Records from a data source:
____

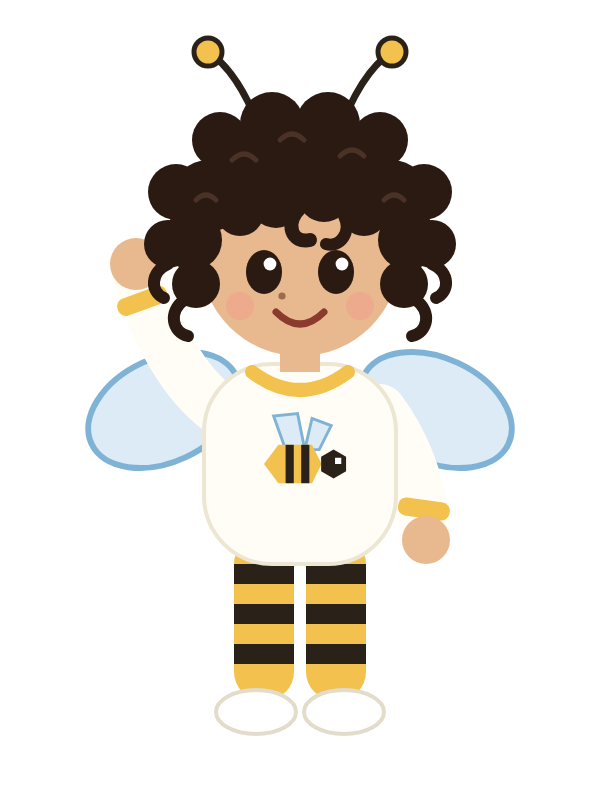
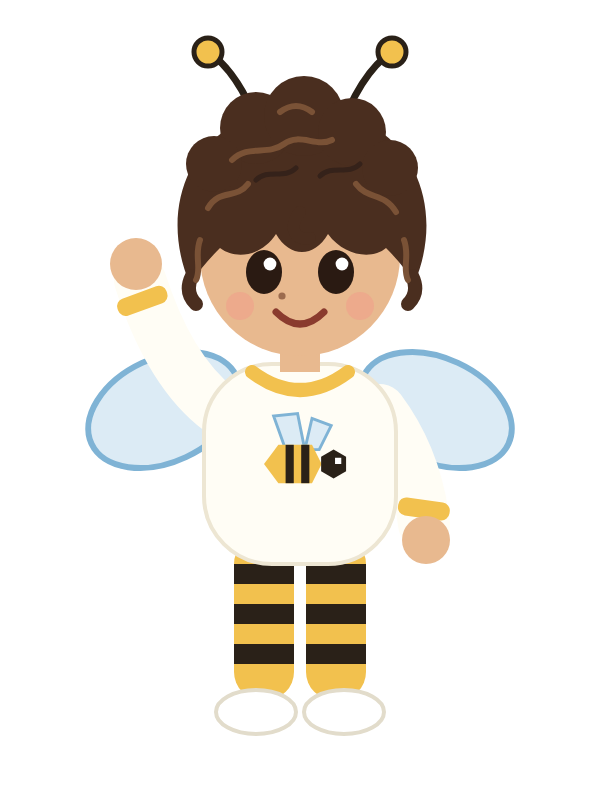
Asal flies: flapping wings, leans and turns toward where he goes, lands facing us and waves; softer brown wavy hair; speech box moves away from low items
Claude-Session: https://claude.ai/code/session_01W6GRgNYWr1Xeotk9Ro1gWi

Changed region(s): [[0.24, 0.0938, 0.78, 0.4375]]

diff --git a/app/world.css b/app/world.css
@@ -134,7 +134,53 @@
 .w-place.found::after { display: none; }
 
 /* Asal */
-.w-asal { position: absolute; width: 10em; height: auto; max-width: none; pointer-events: none; transition: left 1s cubic-bezier(0.45, 0, 0.3, 1.3), top 1s cubic-bezier(0.45, 0, 0.3, 1.3); animation: wbob 3s ease-in-out infinite; filter: drop-shadow(0 0.6em 0.6em rgba(42, 33, 24, 0.18)); }
+.w-asal { position: absolute; width: 10em; pointer-events: none; transition-property: left, top; transition-duration: 1s; transition-timing-function: cubic-bezier(0.42, 0, 0.35, 1); filter: drop-shadow(0 0.6em 0.6em rgba(42, 33, 24, 0.18)); }
+
+/* Asal's moving parts. Origins are in the drawing's own units (300 x 400). */
+.asal-art { display: block; }
+.asal-art svg, .asal-art img { display: block; width: 100%; height: auto; max-width: none; overflow: visible; }
+.a-float { animation: wbob 3s ease-in-out infinite; }
+.a-pose { transform-origin: 50% 55%; transition: transform 0.25s ease-out; }
+.asal-svg g { transform-box: view-box; }
+.asal-svg .a-wing-l { transform-origin: 114px 204px; animation: wwingl 0.5s ease-in-out infinite alternate; }
+.asal-svg .a-wing-r { transform-origin: 186px 204px; animation: wwingr 0.5s ease-in-out infinite alternate; }
+@keyframes wwingl { from { transform: rotate(8deg); } to { transform: rotate(-20deg); } }
+@keyframes wwingr { from { transform: rotate(-8deg); } to { transform: rotate(20deg); } }
+@keyframes wwinglf { from { transform: rotate(22deg) scaleY(0.8); } to { transform: rotate(-42deg); } }
+@keyframes wwingrf { from { transform: rotate(-22deg) scaleY(0.8); } to { transform: rotate(42deg); } }
+.asal-svg .a-arm { transform-origin: 112px 204px; animation: wwaveidle 7s ease-in-out infinite; }
+@keyframes wwaveidle { 0%, 80%, 100% { transform: rotate(0); } 84% { transform: rotate(-16deg); } 88% { transform: rotate(10deg); } 92% { transform: rotate(-14deg); } 96% { transform: rotate(6deg); } }
+@keyframes wwave { 0%, 100% { transform: rotate(0); } 20% { transform: rotate(-22deg); } 45% { transform: rotate(14deg); } 70% { transform: rotate(-18deg); } }
+.asal-svg .a-eyes { transform-origin: 150px 136px; animation: wblink 4.6s infinite; }
+@keyframes wblink { 0%, 93%, 100% { transform: scaleY(1); } 95.5% { transform: scaleY(0.12); } }
+.asal-svg .a-ant { transform-origin: 150px 72px; animation: want 2.2s ease-in-out infinite alternate; }
+@keyframes want { from { transform: rotate(-3deg); } to { transform: rotate(3deg); } }
+.asal-svg .a-legs { transform-origin: 150px 272px; transition: transform 0.3s ease-out; }
+
+/* Flying: fast wings, a quick up-and-down, leaning and turned toward the way she is going (mirrored when going left) */
+.w-asal.flying .a-float { animation: wflybob 0.32s ease-in-out infinite alternate; }
+@keyframes wflybob { from { transform: translateY(-0.3em); } to { transform: translateY(0.5em); } }
+.w-asal.flying .a-wing-l { animation: wwinglf 0.09s linear infinite alternate; }
+.w-asal.flying .a-wing-r { animation: wwingrf 0.09s linear infinite alternate; }
+.w-asal.flying.dir-right .a-pose { transform: rotate(18deg) scaleX(0.72); }
+.w-asal.flying.dir-left .a-pose { transform: rotate(-18deg) scaleX(-0.72); }
+.w-asal.flying .a-legs { transform: rotate(-22deg); }
+.w-asal.flying .a-arm { animation: none; transform: rotate(28deg); }
+/* Landing: turn back to face the child with a little bounce, then wave */
+.w-asal.landing.dir-right .a-pose { animation: wfaceR 0.7s ease-out; }
+.w-asal.landing.dir-left .a-pose { animation: wfaceL 0.7s ease-out; }
+@keyframes wfaceR { 0% { transform: rotate(18deg) scaleX(0.72); } 45% { transform: rotate(-4deg) scaleX(1.06) scaleY(0.94) translateY(0.4em); } 75% { transform: rotate(2deg) scaleX(0.98); } 100% { transform: none; } }
+@keyframes wfaceL { 0% { transform: rotate(-18deg) scaleX(-0.72); } 45% { transform: rotate(4deg) scaleX(1.06) scaleY(0.94) translateY(0.4em); } 75% { transform: rotate(-2deg) scaleX(0.98); } 100% { transform: none; } }
+.w-asal.landing .a-arm { animation: wwave 1.1s ease-in-out 0.35s; }
+.w-asal.landing .a-wing-l { animation: wwingl 0.22s ease-in-out infinite alternate; }
+.w-asal.landing .a-wing-r { animation: wwingr 0.22s ease-in-out infinite alternate; }
+/* Excited (move with me) and sleepy (goodbye) */
+.excited .a-wing-l { animation: wwinglf 0.12s linear infinite alternate; }
+.excited .a-wing-r { animation: wwingrf 0.12s linear infinite alternate; }
+.excited .a-arm { animation: wwave 1s ease-in-out infinite; }
+.sleepy .a-wing-l, .sleepy .a-wing-r, .sleepy .a-arm { animation-duration: 2.5s; }
+.sleepy .a-eyes { animation: wsleepy 3s ease-in-out infinite; }
+@keyframes wsleepy { 0%, 100% { transform: scaleY(1); } 40%, 70% { transform: scaleY(0.15); } }
 @keyframes wbob { 0%, 100% { transform: translateY(0) rotate(-2deg); } 50% { transform: translateY(-0.9em) rotate(2deg); } }
 
 /* Top bar */
@@ -153,10 +199,12 @@
 
 /* What Asal says */
 .w-panel { position: absolute; left: 3%; right: 3%; bottom: 3.5%; }
+.w-panel.top { top: 11.5%; bottom: auto; }
+.w-panel.top .w-panel-in { align-items: center; }
 .w-panel-in { display: flex; align-items: flex-end; background: rgba(255, 253, 248, 0.97); border: 0.25em solid #F7E7B4; border-radius: 2.4em; padding: 1.4em 2em 1.6em 1.4em; box-shadow: 0 0.6em 2em rgba(42, 33, 24, 0.22); animation: wrise 0.4s ease-out; }
 .w-panel-in.leaf { background: rgba(238, 243, 235, 0.98); border-color: #A9BFA0; }
 @keyframes wrise { from { opacity: 0; transform: translateY(1.5em); } to { opacity: 1; transform: none; } }
-.w-panel-asal { width: 8em; flex: none; margin-right: 1.6em; animation: wbob 3s ease-in-out infinite; max-width: none; height: auto; }
+.w-panel-asal { width: 8em; flex: none; margin-right: 1.6em; }
 .w-panel-words { flex: 1; min-width: 0; }
 .w-panel h2 { font-family: var(--display); font-weight: 800; font-size: 2.3em; color: #C9822A; line-height: 1.1; }
 .w-panel p { font-size: 2.25em; line-height: 1.32; color: #2A2118; margin-top: 0.25em; }
@@ -171,7 +219,7 @@
 @keyframes wfade { from { opacity: 0; } to { opacity: 1; } }
 .w-move { text-align: center; color: #FFFFFF; max-width: 72%; }
 .w-move p { font-family: var(--display); font-weight: 800; font-size: 3.4em; line-height: 1.16; margin: 0.35em 0 0.6em; }
-.w-move-asal { width: 15em; height: auto; max-width: none; margin: 0 auto; animation: wjumpbig 1.1s ease-in-out infinite; }
+.w-move-asal { width: 15em; margin: 0 auto; animation: wjumpbig 1.1s ease-in-out infinite; }
 .w-move-asal.sleepy { animation: wsleep 4s ease-in-out infinite; }
 @keyframes wjumpbig { 0%, 100% { transform: translateY(0) scale(1, 1); } 30% { transform: translateY(-2.5em) scale(0.95, 1.05); } 60% { transform: translateY(0) scale(1.05, 0.95); } }
 @keyframes wsleep { 0%, 100% { transform: rotate(-4deg); } 50% { transform: rotate(4deg) translateY(0.5em); } }
@@ -181,7 +229,7 @@
 .w-act.grown { display: block; margin: 1.2em auto 0; font-size: 1.3em; background: transparent; color: #FFFFFF; border-color: rgba(255, 255, 255, 0.5); }
 .w-act.grown.holding { background: linear-gradient(90deg, rgba(242, 193, 78, 0.8) 0%, rgba(242, 193, 78, 0.8) 100%) no-repeat; background-size: 100% 100%; animation: whold 2.5s linear; }
 @keyframes whold { from { background-size: 0% 100%; } to { background-size: 100% 100%; } }
-@media (prefers-reduced-motion: reduce) { .w-drift, .w-fly1, .w-fly2, .w-fly3, .w-butterfly, .w-asal, .w-panel-asal { animation: none; } }
+@media (prefers-reduced-motion: reduce) { .w-drift, .w-fly1, .w-fly2, .w-fly3, .w-butterfly, .a-float, .asal-svg g { animation: none !important; } }
 
 /* Home screen card that opens the world */
 .world-card { position: relative; display: block; width: 100%; text-align: left; border: 0; padding: 0; border-radius: 28px; overflow: hidden; margin-bottom: 22px; background: #BFE3F5; cursor: pointer; color: inherit; box-shadow: 0 6px 24px rgba(42, 33, 24, 0.12); }

diff --git a/app/world.js b/app/world.js
@@ -8,6 +8,11 @@
   var root = document.getElementById('root');
   var VW = 1600, VH = 900;
   var DAY = 86400000;
+  // Asal with moving parts (wings flap, arm waves, eyes blink); falls back to the plain picture.
+  function asalArt(cls) {
+    return '<div class="asal-art ' + (cls || '') + '"><div class="a-float"><div class="a-pose">' +
+      (window.ASAL_SVG || '<img src="/assets/asal.svg" alt="" width="300" height="400">') + '</div></div></div>';
+  }
 
   var S = {
     active: false, place: null, items: [], focus: -1, mode: 'world', // world | panel | move | bye
@@ -383,7 +388,7 @@
     root.innerHTML = '<div class="w-wrap t-' + night + (h >= 19 ? ' w-evening' : '') + '" id="w-wrap"><div class="w-stage" id="w-stage">' +
       SCENES[view]() +
       '<div class="w-spots" id="w-spots"></div>' +
-      '<img class="w-asal" id="w-asal" src="/assets/asal.svg" alt="" width="300" height="400">' +
+      '<div class="w-asal" id="w-asal">' + asalArt() + '</div>' +
       '<div class="w-top"><button class="w-btn w-nav" id="w-back" type="button"></button>' +
       '<div class="w-jar" id="w-jar" aria-live="polite"></div>' +
       '<button class="w-btn w-nav" id="w-sound" type="button"></button></div>' +
@@ -430,11 +435,29 @@
     back._x = 80; back._y = 50; snd._x = 1520; snd._y = 50;
     S.items.push(back, snd);
   }
+  // Asal flies: wings beat fast, she leans and turns toward where she is going, then turns to face us and waves.
   function asalTo(x, y, quick) {
     var a = document.getElementById('w-asal'); if (!a) return;
     var ax = Math.max(60, Math.min(VW - 220, x + (x > 1200 ? -230 : 90))), ay = Math.max(60, Math.min(VH - 360, y - 260));
-    if (quick) a.style.transition = 'none';
-    a.setAttribute('style', pct(ax, ay) + (quick ? ';transition:none' : ''));
+    if (quick || S.ax === undefined) {
+      clearTimeout(S.flyT); clearTimeout(S.landT);
+      a.className = 'w-asal'; a.setAttribute('style', pct(ax, ay) + ';transition:none');
+      S.ax = ax; S.ay = ay; return;
+    }
+    var dx = ax - S.ax, dy = ay - S.ay, dist = Math.sqrt(dx * dx + dy * dy);
+    if (dist < 12) return;   // already there, or already on the way
+    clearTimeout(S.flyT); clearTimeout(S.landT);
+    var dur = Math.max(0.7, Math.min(1.8, dist / 650));
+    var dir = Math.abs(dx) < 30 ? (S.dir || 'dir-right') : (dx < 0 ? 'dir-left' : 'dir-right');
+    S.dir = dir; S.ax = ax; S.ay = ay;
+    a.className = 'w-asal flying ' + dir;   // turn and lean first, then take off
+    S.flyT = setTimeout(function () {
+      a.setAttribute('style', pct(ax, ay) + ';transition-duration:' + dur + 's');
+      S.landT = setTimeout(function () {
+        a.className = 'w-asal landing ' + dir;
+        S.landT = setTimeout(function () { a.className = 'w-asal'; }, 1300);
+      }, dur * 1000);
+    }, 220);
   }
 
   // ---------- Map ----------
@@ -536,7 +559,7 @@
     acts.push({ label: 'Try it outside', fn: function () { showMission(s); } });
     if (s.link) acts.push({ label: s.link.label, fn: function () { stopAll(); location.hash = '#/lesson/' + (s.link.story || s.link.lesson); } });
     acts.push({ label: 'Keep exploring', fn: closePanel });
-    showPanel({ name: s.name, text: text, audio: audio, acts: acts, wonder: true });
+    showPanel({ name: s.name, text: text, audio: audio, acts: acts, wonder: true, spotY: s.y });
   }
   function flyNectar(s) {
     var stage = document.getElementById('w-stage'); if (!stage) return;
@@ -546,14 +569,16 @@
     setTimeout(function () { if (d.parentNode) d.parentNode.removeChild(d); updateJar(); sfx('sparkle'); var j = document.getElementById('w-jar'); if (j) { j.classList.remove('bump'); void j.offsetWidth; j.classList.add('bump'); } }, 1300);
   }
   function showMission(s) {
-    showPanel({ name: 'Try it outside', text: s.mission, audio: 'm-' + s.id, acts: [{ label: 'Back to ' + (S.place ? S.place.name.replace('The ', 'the ') : 'the map'), fn: closePanel }], leaf: true });
+    showPanel({ name: 'Try it outside', text: s.mission, audio: 'm-' + s.id, acts: [{ label: 'Back to ' + (S.place ? S.place.name.replace('The ', 'the ') : 'the map'), fn: closePanel }], leaf: true, spotY: s.y });
   }
 
   // ---------- Panel (what Asal says) ----------
   function showPanel(o) {
     S.mode = 'panel';
     var p = document.getElementById('w-panel'); if (!p) return;
-    p.innerHTML = '<div class="w-panel-in' + (o.leaf ? ' leaf' : '') + '"><img src="/assets/asal.svg" alt="" class="w-panel-asal"><div class="w-panel-words">' +
+    // Keep the words away from what the child is looking at: low things get the box at the top.
+    p.className = 'w-panel' + (o.spotY > 430 ? ' top' : '');
+    p.innerHTML = '<div class="w-panel-in' + (o.leaf ? ' leaf' : '') + '">' + asalArt('w-panel-asal') + '<div class="w-panel-words">' +
       '<h2>' + o.name + '</h2><p>' + o.text.replace(/I wonder,/, '<b>I wonder,</b>') + '</p>' +
       '<div class="w-acts">' + o.acts.map(function (a, i) { return '<button type="button" class="w-act' + (i === 0 ? ' first' : '') + '" data-i="' + i + '">' + a.label + '</button>'; }).join('') + '</div></div></div>';
     p.hidden = false;
@@ -573,7 +598,7 @@
     var o = document.getElementById('w-over'); if (!o) return;
     var p = document.getElementById('w-panel'); if (p) p.hidden = true;
     S.mode = 'move';
-    o.innerHTML = '<div class="w-move"><img src="/assets/asal.svg" alt="" class="w-move-asal"><p>' + s.move.text + '</p><div class="w-count"><i></i></div><button type="button" class="w-act first" id="w-move-done">We did it!</button></div>';
+    o.innerHTML = '<div class="w-move">' + asalArt('w-move-asal excited') + '<p>' + s.move.text + '</p><div class="w-count"><i></i></div><button type="button" class="w-act first" id="w-move-done">We did it!</button></div>';
     o.hidden = false;
     var done = function () { clearTimeout(S.moveTimer); o.hidden = true; o.innerHTML = ''; sfx('chime'); S.mode = 'world'; closePanel(); };
     document.getElementById('w-move-done').addEventListener('click', done);
@@ -599,7 +624,7 @@
     var wrap = document.getElementById('w-wrap'); if (wrap) wrap.classList.add('w-sleepy');
     var p = document.getElementById('w-panel'); if (p) p.hidden = true;
     var o = document.getElementById('w-over'); if (!o) return;
-    o.innerHTML = '<div class="w-move bye"><img src="/assets/asal.svg" alt="" class="w-move-asal sleepy"><p>' + W.bye.text + '</p>' +
+    o.innerHTML = '<div class="w-move bye">' + asalArt('w-move-asal sleepy') + '<p>' + W.bye.text + '</p>' +
       '<button type="button" class="w-act first" id="w-bye-home">Goodbye, Asal!</button>' +
       '<button type="button" class="w-act grown" id="w-bye-more">Grown-ups: hold for 10 more minutes</button></div>';
     o.hidden = false;

diff --git a/app/asal-inline.js b/app/asal-inline.js
@@ -1,0 +1,2 @@
+// Asal as inline SVG with named parts (wings, arm, legs, eyes, antennae) so they can be animated. Made from assets/asal.svg.
+window.ASAL_SVG = "<svg xmlns=\"http://www.w3.org/2000/svg\" viewBox=\"0 0 300 400\" class=\"asal-svg\" aria-hidden=\"true\"><g class=\"a-wing a-wing-l\"><ellipse cx=\"82\" cy=\"205\" rx=\"40\" ry=\"26\" transform=\"rotate(-25 82 205)\" fill=\"#DCEBF5\" stroke=\"#7FB3D5\" stroke-width=\"3\"/></g><g class=\"a-wing a-wing-r\"><ellipse cx=\"218\" cy=\"205\" rx=\"40\" ry=\"26\" transform=\"rotate(25 218 205)\" fill=\"#DCEBF5\" stroke=\"#7FB3D5\" stroke-width=\"3\"/></g><g class=\"a-legs\"><rect x=\"117\" y=\"268\" width=\"30\" height=\"82\" rx=\"14\" fill=\"#F2C14E\"/><rect x=\"153\" y=\"268\" width=\"30\" height=\"82\" rx=\"14\" fill=\"#F2C14E\"/><rect x=\"117\" y=\"282\" width=\"30\" height=\"10\" fill=\"#2A2118\"/><rect x=\"117\" y=\"302\" width=\"30\" height=\"10\" fill=\"#2A2118\"/><rect x=\"117\" y=\"322\" width=\"30\" height=\"10\" fill=\"#2A2118\"/><rect x=\"153\" y=\"282\" width=\"30\" height=\"10\" fill=\"#2A2118\"/><rect x=\"153\" y=\"302\" width=\"30\" height=\"10\" fill=\"#2A2118\"/><rect x=\"153\" y=\"322\" width=\"30\" height=\"10\" fill=\"#2A2118\"/><ellipse cx=\"128\" cy=\"356\" rx=\"20\" ry=\"11\" fill=\"#FFFFFF\" stroke=\"#E2DCCB\" stroke-width=\"2\"/><ellipse cx=\"172\" cy=\"356\" rx=\"20\" ry=\"11\" fill=\"#FFFFFF\" stroke=\"#E2DCCB\" stroke-width=\"2\"/></g><path d=\"M190 205 C205 225 210 245 212 262\" fill=\"none\" stroke=\"#FFFDF5\" stroke-width=\"26\" stroke-linecap=\"round\"/><rect x=\"199\" y=\"250\" width=\"26\" height=\"9\" rx=\"4\" transform=\"rotate(8 212 254)\" fill=\"#F2C14E\"/><circle cx=\"213\" cy=\"270\" r=\"12\" fill=\"#E8B98F\"/><g class=\"a-arm\"><path d=\"M110 205 C90 190 78 165 70 140\" fill=\"none\" stroke=\"#FFFDF5\" stroke-width=\"26\" stroke-linecap=\"round\"/><path d=\"M110 205 C90 190 78 165 70 140\" fill=\"none\" stroke=\"#EDE6D3\" stroke-width=\"2\" stroke-linecap=\"round\" opacity=\"0\"/><rect x=\"58\" y=\"146\" width=\"26\" height=\"9\" rx=\"4\" transform=\"rotate(-20 71 150)\" fill=\"#F2C14E\"/><circle cx=\"68\" cy=\"132\" r=\"13\" fill=\"#E8B98F\"/></g><rect x=\"102\" y=\"182\" width=\"96\" height=\"100\" rx=\"34\" fill=\"#FFFDF5\" stroke=\"#EDE6D3\" stroke-width=\"2\"/><path d=\"M126 186 Q150 204 174 186\" fill=\"none\" stroke=\"#F2C14E\" stroke-width=\"7\" stroke-linecap=\"round\"/><g transform=\"translate(150 232) scale(1.2)\"><polygon points=\"-6,-6 -11,-20 -1,-21 2,-6\" fill=\"#DCEBF5\" stroke=\"#7FB3D5\" stroke-width=\"1.2\"/><polygon points=\"2,-6 5,-19 13,-16 8,-6\" fill=\"#DCEBF5\" stroke=\"#7FB3D5\" stroke-width=\"1.2\"/><polygon points=\"-15,0 -9,-8 5,-8 9,0 5,8 -9,8\" fill=\"#F2C14E\"/><rect x=\"-6\" y=\"-8\" width=\"3.4\" height=\"16\" fill=\"#2A2118\"/><rect x=\"0.5\" y=\"-8\" width=\"3.4\" height=\"16\" fill=\"#2A2118\"/><polygon points=\"14,-6 19.2,-3 19.2,3 14,6 8.8,3 8.8,-3\" fill=\"#2A2118\"/><rect x=\"14.6\" y=\"-2.6\" width=\"2.6\" height=\"2.6\" fill=\"#FFFFFF\"/></g><rect x=\"140\" y=\"168\" width=\"20\" height=\"18\" fill=\"#E8B98F\"/><circle cx=\"150\" cy=\"128\" r=\"50\" fill=\"#E8B98F\"/><g class=\"a-ant\"><path d=\"M132 70 Q120 36 104 26 M168 70 Q180 36 196 26\" fill=\"none\" stroke=\"#2A2118\" stroke-width=\"3.5\" stroke-linecap=\"round\"/><circle cx=\"104\" cy=\"26\" r=\"7\" fill=\"#F2C14E\" stroke=\"#2A2118\" stroke-width=\"2.5\"/><circle cx=\"196\" cy=\"26\" r=\"7\" fill=\"#F2C14E\" stroke=\"#2A2118\" stroke-width=\"2.5\"/></g><path d=\"M95 142 C82 112 90 80 113 65 C133 51 169 51 189 65 C212 80 220 112 207 142 C204 136 199 130 193 124 C186 130 172 128 164 117 C157 129 145 129 138 117 C131 128 118 130 110 124 C104 130 99 136 95 142 Z\" fill=\"#4A2E1F\"/><path d=\"M96 138 q-4 8 2 14 M206 138 q4 8 -2 14\" stroke=\"#4A2E1F\" stroke-width=\"7\" fill=\"none\" stroke-linecap=\"round\"/><g fill=\"#4A2E1F\"><circle cx=\"128\" cy=\"64\" r=\"18\"/><circle cx=\"152\" cy=\"58\" r=\"20\"/><circle cx=\"176\" cy=\"66\" r=\"17\"/><circle cx=\"107\" cy=\"82\" r=\"14\"/><circle cx=\"195\" cy=\"84\" r=\"14\"/></g><g fill=\"none\" stroke=\"#7A5236\" stroke-width=\"3\" stroke-linecap=\"round\"><path d=\"M116 80 C124 72 134 78 142 72 C150 66 158 74 166 70\"/><path d=\"M104 104 C110 94 118 100 124 92\"/><path d=\"M178 92 C184 100 192 96 198 106\"/><path d=\"M100 120 C97 128 101 134 98 140\"/><path d=\"M202 120 C205 128 201 134 204 140\"/><path d=\"M140 56 q8 -6 16 0\"/></g><g fill=\"none\" stroke=\"#35221A\" stroke-width=\"2.5\" stroke-linecap=\"round\"><path d=\"M128 90 C134 84 142 90 148 84\"/><path d=\"M160 88 C166 82 174 88 180 82\"/></g><path d=\"M150 106 C144 113 147 121 155 119\" fill=\"none\" stroke=\"#4A2E1F\" stroke-width=\"6\" stroke-linecap=\"round\"/><g class=\"a-eyes\"><ellipse cx=\"132\" cy=\"136\" rx=\"9\" ry=\"11\" fill=\"#2A1A12\"/><ellipse cx=\"168\" cy=\"136\" rx=\"9\" ry=\"11\" fill=\"#2A1A12\"/></g><circle cx=\"135\" cy=\"132\" r=\"3.2\" fill=\"#FFFFFF\"/><circle cx=\"171\" cy=\"132\" r=\"3.2\" fill=\"#FFFFFF\"/><circle cx=\"120\" cy=\"153\" r=\"7\" fill=\"#F0A08A\" opacity=\"0.6\"/><circle cx=\"180\" cy=\"153\" r=\"7\" fill=\"#F0A08A\" opacity=\"0.6\"/><path d=\"M138 156 Q150 168 162 156\" fill=\"none\" stroke=\"#8A3B2E\" stroke-width=\"3.5\" stroke-linecap=\"round\"/><circle cx=\"141\" cy=\"148\" r=\"1.8\" fill=\"#9C6B4E\"/></svg>";

diff --git a/app/index.html b/app/index.html
@@ -22,6 +22,7 @@
 <div id="root" aria-live="polite"><p class="loading">Opening the garden…</p></div>
 <dialog id="grownups" aria-labelledby="gu-title"></dialog>
 <script src="/app/lessons.js"></script>
+<script src="/app/asal-inline.js"></script>
 <script src="/app/world-data.js"></script>
 <script src="/app/world.js"></script>
 <script src="/app/app.js"></script>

____

Work to be completed » Count how many lines in the records hold the string "button"; reply with the number alone.

Finished task » 7